Multiple scattering (MS) theory provides an accurate and flexible scheme for the calculation of unoccupied electronic states, which are probed by various synchrotron experiments such as X-ray absorption spectroscopy and resonant X-ray scattering.

The standard theory relies on the single-particle picture: that is, it neglects electron correlation effects. This is a great shortcoming, since core-level X-ray spectra are often strongly modified by electron correlation, in particular by the Coulomb and exchange interaction of the valence electrons with the core hole. In transition metal and rare earth systems, this interaction can give rise to pronounced atomic multiplet and satellite structures in the spectra, which can only be accounted for in a many-electron calculation.

A generalisation of MS theory to many-electron wave functions was developed by Natoli et al. [1]and is known as "multichannel" MS theory. The idea is to develop the photo-absorption final state over a basis of corresponding photo-ionisation final states, i.e. over the eigenstates of the N­1 electron system with one core-hole but without the photo-electron. In a given photo-absorption process, the final state energy and all other conserved quantum numbers can be distributed in different ways between the N­1 electron system and the photo-electron; each of these different ways is called a channel. Since the photo-electron is correlated with the N­1 other electrons through exchange and Coulomb interaction the channels are coupled.

Within the multichannel MS framework, we have developed a relatively simple method that allows one to take into account atomic multiplet effects due to the interaction between the photo-electron and electrons/holes in sufficiently-localised orbitals. Sufficiently localised means that the wave function is negligibly small beyond the atomic radius. This applies exactly to inner-core shells and well to the 4f-shell in rare earths. Whether the same approach may also be used for the interaction with 3d-electrons in transition metals is not clear at this point.
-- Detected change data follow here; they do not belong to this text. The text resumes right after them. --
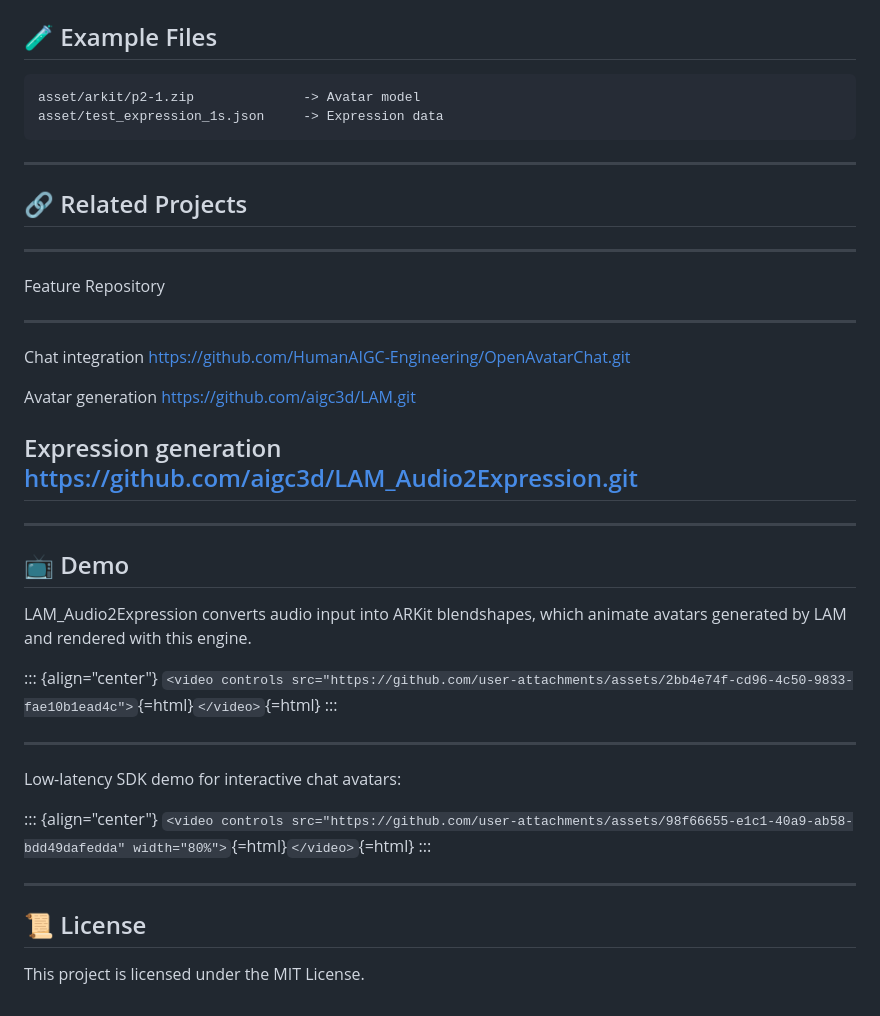
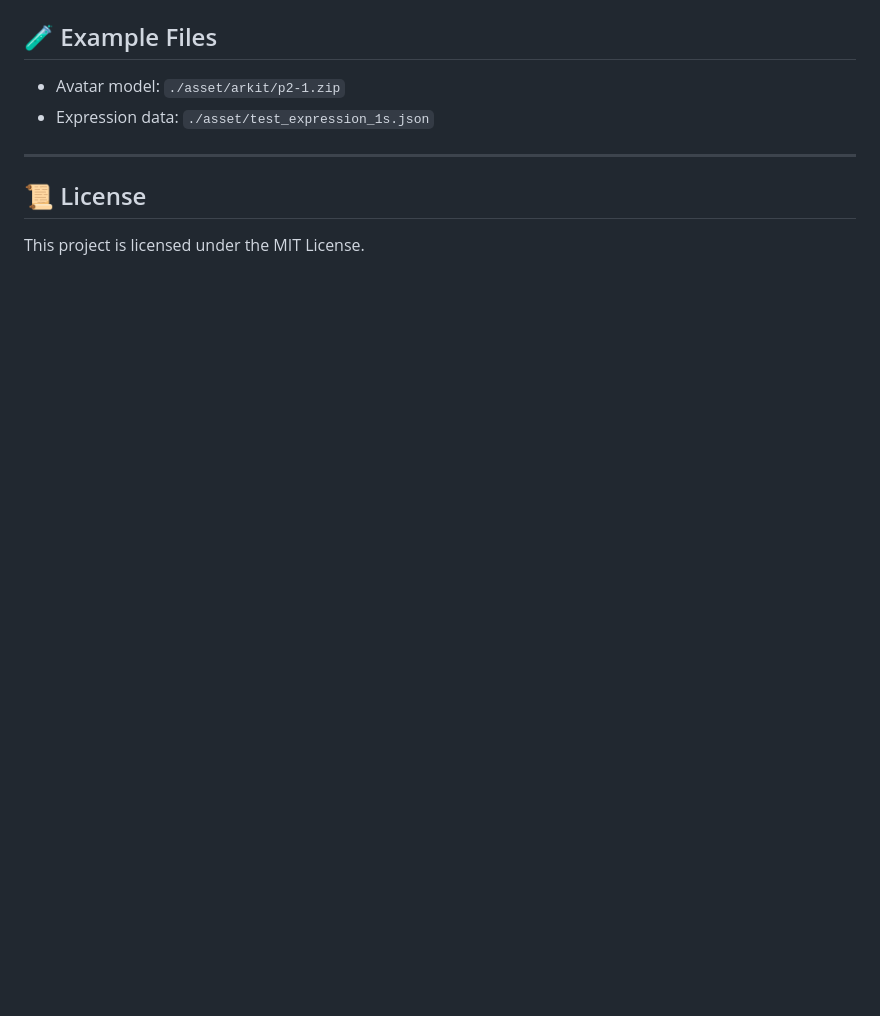
Before and after one commit to amirhosseinmehdikhani/LAM_Audio2Expression_WebGL, a Markdown page: README.md, the part around one of its changes. GitHub-like rendering; blank space fills up the shorter version.

```diff
--- a/README.md
+++ b/README.md
@@ -166,43 +202,10 @@ const render = await GaussianSplats3D.GaussianSplatRenderer
 
 ## 🧪 Example Files
 
-    asset/arkit/p2-1.zip              -> Avatar model
-    asset/test_expression_1s.json     -> Expression data
+* Avatar model: `./asset/arkit/p2-1.zip`
+* Expression data: `./asset/test_expression_1s.json`
 
-------------------------------------------------------------------------
-
-## 🔗 Related Projects
-
-  -----------------------------------------------------------------------------------------------
-  Feature                           Repository
-  --------------------------------- -------------------------------------------------------------
-  Chat integration                  https://github.com/HumanAIGC-Engineering/OpenAvatarChat.git
-
-  Avatar generation                 https://github.com/aigc3d/LAM.git
-
-  Expression generation             https://github.com/aigc3d/LAM_Audio2Expression.git
-  -----------------------------------------------------------------------------------------------
-
-------------------------------------------------------------------------
-
-## 📺 Demo
-
-LAM_Audio2Expression converts audio input into ARKit blendshapes, which
-animate avatars generated by LAM and rendered with this engine.
-
-::: {align="center"}
-`<video controls src="https://github.com/user-attachments/assets/2bb4e74f-cd96-4c50-9833-fae10b1ead4c">`{=html}`</video>`{=html}
-:::
-
-------------------------------------------------------------------------
-
-Low-latency SDK demo for interactive chat avatars:
-
-::: {align="center"}
-`<video controls src="https://github.com/user-attachments/assets/98f66655-e1c1-40a9-ab58-bdd49dafedda" width="80%">`{=html}`</video>`{=html}
-:::
-
-------------------------------------------------------------------------
+---
 
 ## 📜 License
 
```
Also changed, not shown: other parts of README.md (+40 -4 lines).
Short Outline of the Formalism

The systems' ground state is described by an N-electron wave function, where all N electrons are in core- or sufficiently-localised valence-shells. Electrons in wide valence bands are not explicitly taken into account; their effect on the photo-electron wave function is treated in a mean-field approximation as in standard MS theory. In the final state of the photo-absorption process N­1 electrons remain in localised orbitals and one is promoted to a delocalised (conduction band) orbital.

Atomic multiplet calculations are performed to determine the ground state with energy Eg and the eigenstates of the N­1 electron system, |alpha.gif (Alpha)>, with energies E. For given total final state energy E = Eg + , N-electron basis states |,ilm> are defined as anti-symmetrised product states between |> and |i,,ilm>, where stands for a small set of orthogonal orbitals for each orbital quantum number l. With these |,ilm>, the so-called eigen-channel method [2] is employed for the calculation of the atomic T-matrices and the optical transition matrix elements. Once the latter quantities are known, the MS formalism extends in a straightforward way to the multichannel case [1].

Within the restrictions about the localisation of orbitals stated above, we have shown how the eigen-channel method, so far only used in atomic and nuclear physics, can be applied to X-ray absorption in condensed systems.

Due to the localised character of the core-hole, the most important correlation effects are often local to the absorbing atom. This means that the multichannel nature of the T-matrix needs to be taken into account for this one atom only.

We have shown that in this important case, the MS equations can be be solved very efficiently using a partitioning technique. The numerical difficulty of the whole multichannel problem is then reduced to that of a standard MS problem (for the system without absorber) plus a multichannel but purely atomic problem.

Implementation of the formalism in computer code is in progress. First applications include X-ray absorption spectra of light transition metal compounds at the L2,3 edges, and magnetic circular dichroism of rare-earth compounds at the rare-earth X2,3 (X = L,M,N) and ligand K edges. In these cases, standard MS theory fails to reproduce the observed spectra line shapes. The failure is believed to be due to atomic multiplet-like interactions between the photo-electron and the core-hole or the 4f electrons, which can be taken into account completely by our new method.

[1] C.R. Natoli, M. Benfatto, C. Brouder, M.F.R. López, and D.L. Foulis, Phys. Rev. B 42, 1944 (1990).
[2] M. Aymar, C.H. Greene, and E. Luc-Koenig, Rev. Mod. Phys. 68, 1015 (1996).

Principal publication and Authors
P. Krüger (a) and C.R. Natoli (b), to be published.
(a) ESRF
(b) INFN, frascati (Italy)